Before you finish, make sure every line below has been written out exactly.

□ □ □ □ □ □ □

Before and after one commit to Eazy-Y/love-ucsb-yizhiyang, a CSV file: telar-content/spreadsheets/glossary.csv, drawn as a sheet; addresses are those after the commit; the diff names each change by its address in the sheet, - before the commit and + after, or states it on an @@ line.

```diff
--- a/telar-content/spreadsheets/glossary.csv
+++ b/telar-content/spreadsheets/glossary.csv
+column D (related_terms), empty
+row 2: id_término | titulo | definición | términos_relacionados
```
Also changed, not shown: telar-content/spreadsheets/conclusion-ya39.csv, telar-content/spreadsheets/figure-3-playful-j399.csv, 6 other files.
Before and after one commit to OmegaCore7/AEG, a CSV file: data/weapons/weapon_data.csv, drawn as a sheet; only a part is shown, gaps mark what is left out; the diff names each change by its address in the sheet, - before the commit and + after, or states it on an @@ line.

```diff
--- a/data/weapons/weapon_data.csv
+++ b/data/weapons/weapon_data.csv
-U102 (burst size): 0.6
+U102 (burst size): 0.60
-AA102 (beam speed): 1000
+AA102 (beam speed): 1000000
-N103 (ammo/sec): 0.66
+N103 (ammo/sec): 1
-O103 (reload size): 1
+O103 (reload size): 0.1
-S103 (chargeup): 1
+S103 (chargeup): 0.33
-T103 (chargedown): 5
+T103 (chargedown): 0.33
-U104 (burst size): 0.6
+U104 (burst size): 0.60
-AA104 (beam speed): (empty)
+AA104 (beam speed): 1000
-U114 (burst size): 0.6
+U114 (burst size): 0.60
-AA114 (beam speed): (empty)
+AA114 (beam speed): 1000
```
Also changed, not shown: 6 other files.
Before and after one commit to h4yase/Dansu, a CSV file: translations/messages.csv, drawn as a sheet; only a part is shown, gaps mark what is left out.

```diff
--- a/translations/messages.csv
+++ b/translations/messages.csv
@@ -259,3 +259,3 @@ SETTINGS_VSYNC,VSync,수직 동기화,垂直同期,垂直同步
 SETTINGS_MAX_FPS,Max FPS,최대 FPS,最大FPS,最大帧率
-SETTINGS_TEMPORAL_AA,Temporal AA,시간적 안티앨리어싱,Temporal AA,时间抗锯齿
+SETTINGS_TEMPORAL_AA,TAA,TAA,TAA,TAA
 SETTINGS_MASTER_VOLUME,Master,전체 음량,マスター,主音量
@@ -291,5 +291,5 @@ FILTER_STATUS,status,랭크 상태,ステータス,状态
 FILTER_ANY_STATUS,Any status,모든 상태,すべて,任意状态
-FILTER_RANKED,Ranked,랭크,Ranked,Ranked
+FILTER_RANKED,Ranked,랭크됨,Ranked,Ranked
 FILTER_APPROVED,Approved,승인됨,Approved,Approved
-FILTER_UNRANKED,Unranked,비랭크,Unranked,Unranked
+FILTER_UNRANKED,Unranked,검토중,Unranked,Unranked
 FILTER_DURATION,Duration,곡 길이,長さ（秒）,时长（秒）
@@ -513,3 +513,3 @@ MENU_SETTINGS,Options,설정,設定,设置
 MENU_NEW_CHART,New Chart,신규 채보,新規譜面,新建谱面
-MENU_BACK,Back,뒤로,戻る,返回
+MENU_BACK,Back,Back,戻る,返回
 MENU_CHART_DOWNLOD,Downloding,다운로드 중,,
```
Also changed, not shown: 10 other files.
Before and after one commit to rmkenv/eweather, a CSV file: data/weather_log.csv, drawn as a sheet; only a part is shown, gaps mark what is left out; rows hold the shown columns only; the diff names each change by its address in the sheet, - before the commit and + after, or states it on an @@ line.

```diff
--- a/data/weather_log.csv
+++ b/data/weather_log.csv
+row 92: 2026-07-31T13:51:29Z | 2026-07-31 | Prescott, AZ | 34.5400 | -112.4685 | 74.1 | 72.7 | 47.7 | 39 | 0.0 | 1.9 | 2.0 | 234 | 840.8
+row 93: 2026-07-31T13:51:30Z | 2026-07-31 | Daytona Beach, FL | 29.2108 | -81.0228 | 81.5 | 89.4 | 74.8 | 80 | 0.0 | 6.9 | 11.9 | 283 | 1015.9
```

□ □ □ □ □ □ □

OUTPUT OF THE TASK —
Before and after one commit to Eazy-Y/love-ucsb-yizhiyang, a CSV file: telar-content/spreadsheets/glossary.csv, drawn as a sheet; addresses are those after the commit; the diff names each change by its address in the sheet, - before the commit and + after, or states it on an @@ line.

```diff
--- a/telar-content/spreadsheets/glossary.csv
+++ b/telar-content/spreadsheets/glossary.csv
+column D (related_terms), empty
+row 2: id_término | titulo | definición | términos_relacionados
```
Also changed, not shown: telar-content/spreadsheets/conclusion-ya39.csv, telar-content/spreadsheets/figure-3-playful-j399.csv, 6 other files.
Before and after one commit to OmegaCore7/AEG, a CSV file: data/weapons/weapon_data.csv, drawn as a sheet; only a part is shown, gaps mark what is left out; the diff names each change by its address in the sheet, - before the commit and + after, or states it on an @@ line.

```diff
--- a/data/weapons/weapon_data.csv
+++ b/data/weapons/weapon_data.csv
-U102 (burst size): 0.6
+U102 (burst size): 0.60
-AA102 (beam speed): 1000
+AA102 (beam speed): 1000000
-N103 (ammo/sec): 0.66
+N103 (ammo/sec): 1
-O103 (reload size): 1
+O103 (reload size): 0.1
-S103 (chargeup): 1
+S103 (chargeup): 0.33
-T103 (chargedown): 5
+T103 (chargedown): 0.33
-U104 (burst size): 0.6
+U104 (burst size): 0.60
-AA104 (beam speed): (empty)
+AA104 (beam speed): 1000
-U114 (burst size): 0.6
+U114 (burst size): 0.60
-AA114 (beam speed): (empty)
+AA114 (beam speed): 1000
```
Also changed, not shown: 6 other files.
Before and after one commit to h4yase/Dansu, a CSV file: translations/messages.csv, drawn as a sheet; only a part is shown, gaps mark what is left out.

```diff
--- a/translations/messages.csv
+++ b/translations/messages.csv
@@ -259,3 +259,3 @@ SETTINGS_VSYNC,VSync,수직 동기화,垂直同期,垂直同步
 SETTINGS_MAX_FPS,Max FPS,최대 FPS,最大FPS,最大帧率
-SETTINGS_TEMPORAL_AA,Temporal AA,시간적 안티앨리어싱,Temporal AA,时间抗锯齿
+SETTINGS_TEMPORAL_AA,TAA,TAA,TAA,TAA
 SETTINGS_MASTER_VOLUME,Master,전체 음량,マスター,主音量
@@ -291,5 +291,5 @@ FILTER_STATUS,status,랭크 상태,ステータス,状态
 FILTER_ANY_STATUS,Any status,모든 상태,すべて,任意状态
-FILTER_RANKED,Ranked,랭크,Ranked,Ranked
+FILTER_RANKED,Ranked,랭크됨,Ranked,Ranked
 FILTER_APPROVED,Approved,승인됨,Approved,Approved
-FILTER_UNRANKED,Unranked,비랭크,Unranked,Unranked
+FILTER_UNRANKED,Unranked,검토중,Unranked,Unranked
 FILTER_DURATION,Duration,곡 길이,長さ（秒）,时长（秒）
@@ -513,3 +513,3 @@ MENU_SETTINGS,Options,설정,設定,设置
 MENU_NEW_CHART,New Chart,신규 채보,新規譜面,新建谱面
-MENU_BACK,Back,뒤로,戻る,返回
+MENU_BACK,Back,Back,戻る,返回
 MENU_CHART_DOWNLOD,Downloding,다운로드 중,,
```
Also changed, not shown: 10 other files.
Before and after one commit to rmkenv/eweather, a CSV file: data/weather_log.csv, drawn as a sheet; only a part is shown, gaps mark what is left out; rows hold the shown columns only; the diff names each change by its address in the sheet, - before the commit and + after, or states it on an @@ line.

```diff
--- a/data/weather_log.csv
+++ b/data/weather_log.csv
+row 92: 2026-07-31T13:51:29Z | 2026-07-31 | Prescott, AZ | 34.5400 | -112.4685 | 74.1 | 72.7 | 47.7 | 39 | 0.0 | 1.9 | 2.0 | 234 | 840.8
+row 93: 2026-07-31T13:51:30Z | 2026-07-31 | Daytona Beach, FL | 29.2108 | -81.0228 | 81.5 | 89.4 | 74.8 | 80 | 0.0 | 6.9 | 11.9 | 283 | 1015.9
```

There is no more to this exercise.